# [Directions]
Look through the data for the string "documentation". Copy every line where it is found.

════════════════════

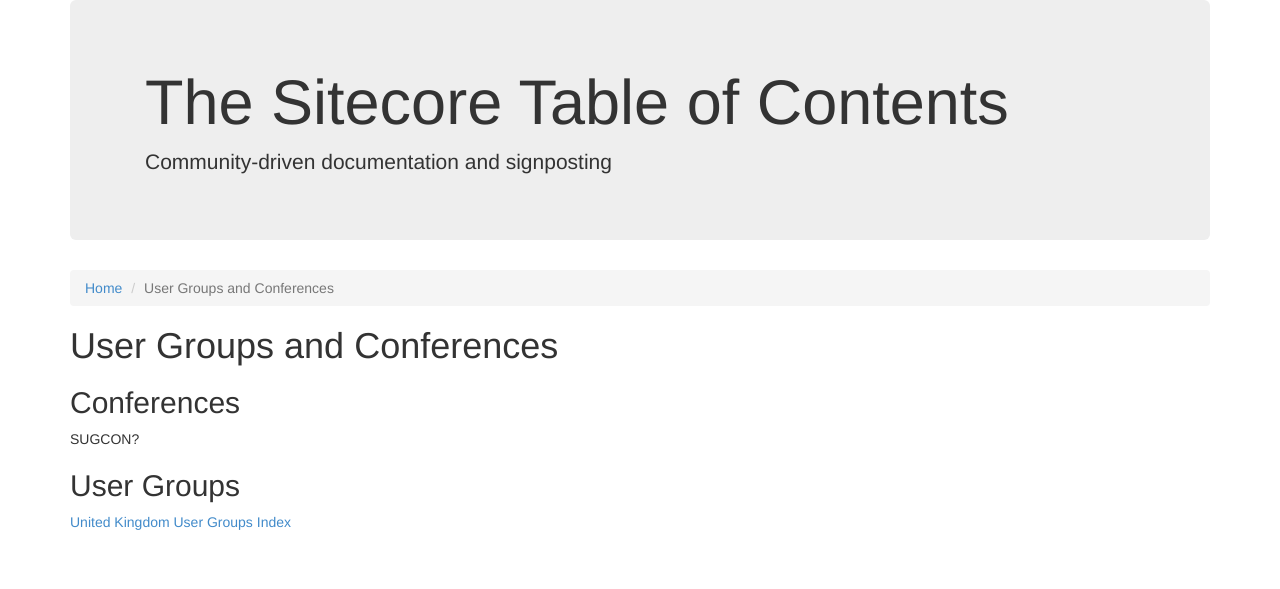
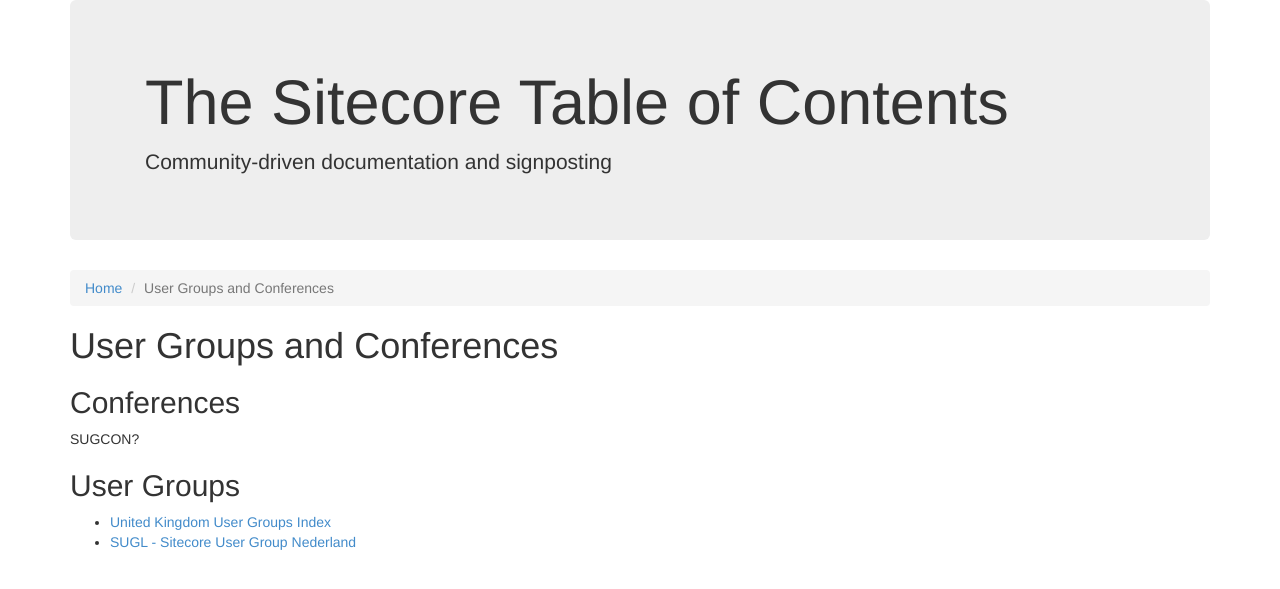
Before and after one commit to Sitecore-Community/docs, a Jekyll site: the page built from documentation/User Groups/index.md, in a window 1280 px wide. Shown: the top 589 px of the page. Built offline with Jekyll 4.4.1, drawn with Linux system fonts in a browser that asks for light colours; nearby versions of some CDN libraries.

Commit message:
Modified file using Dillinger

```diff
--- a/documentation/User Groups/index.md
+++ b/documentation/User Groups/index.md
@@ -10,4 +10,5 @@ title: User Groups and Conferences
 SUGCON?
 
 ## User Groups
-[United Kingdom User Groups Index](http://www.sitecore.net/TechUserGroupUK)
+* [United Kingdom User Groups Index](http://www.sitecore.net/TechUserGroupUK)
+* [SUGL - Sitecore User Group Nederland](http://www.sugnl.net/)
```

════════════════════

# [Solution to the problem]
Before and after one commit to Sitecore-Community/docs, a Jekyll site: the page built from documentation/User Groups/index.md, in a window 1280 px wide. Shown: the top 589 px of the page. Built offline with Jekyll 4.4.1, drawn with Linux system fonts in a browser that asks for light colours; nearby versions of some CDN libraries.
--- a/documentation/User Groups/index.md
+++ b/documentation/User Groups/index.md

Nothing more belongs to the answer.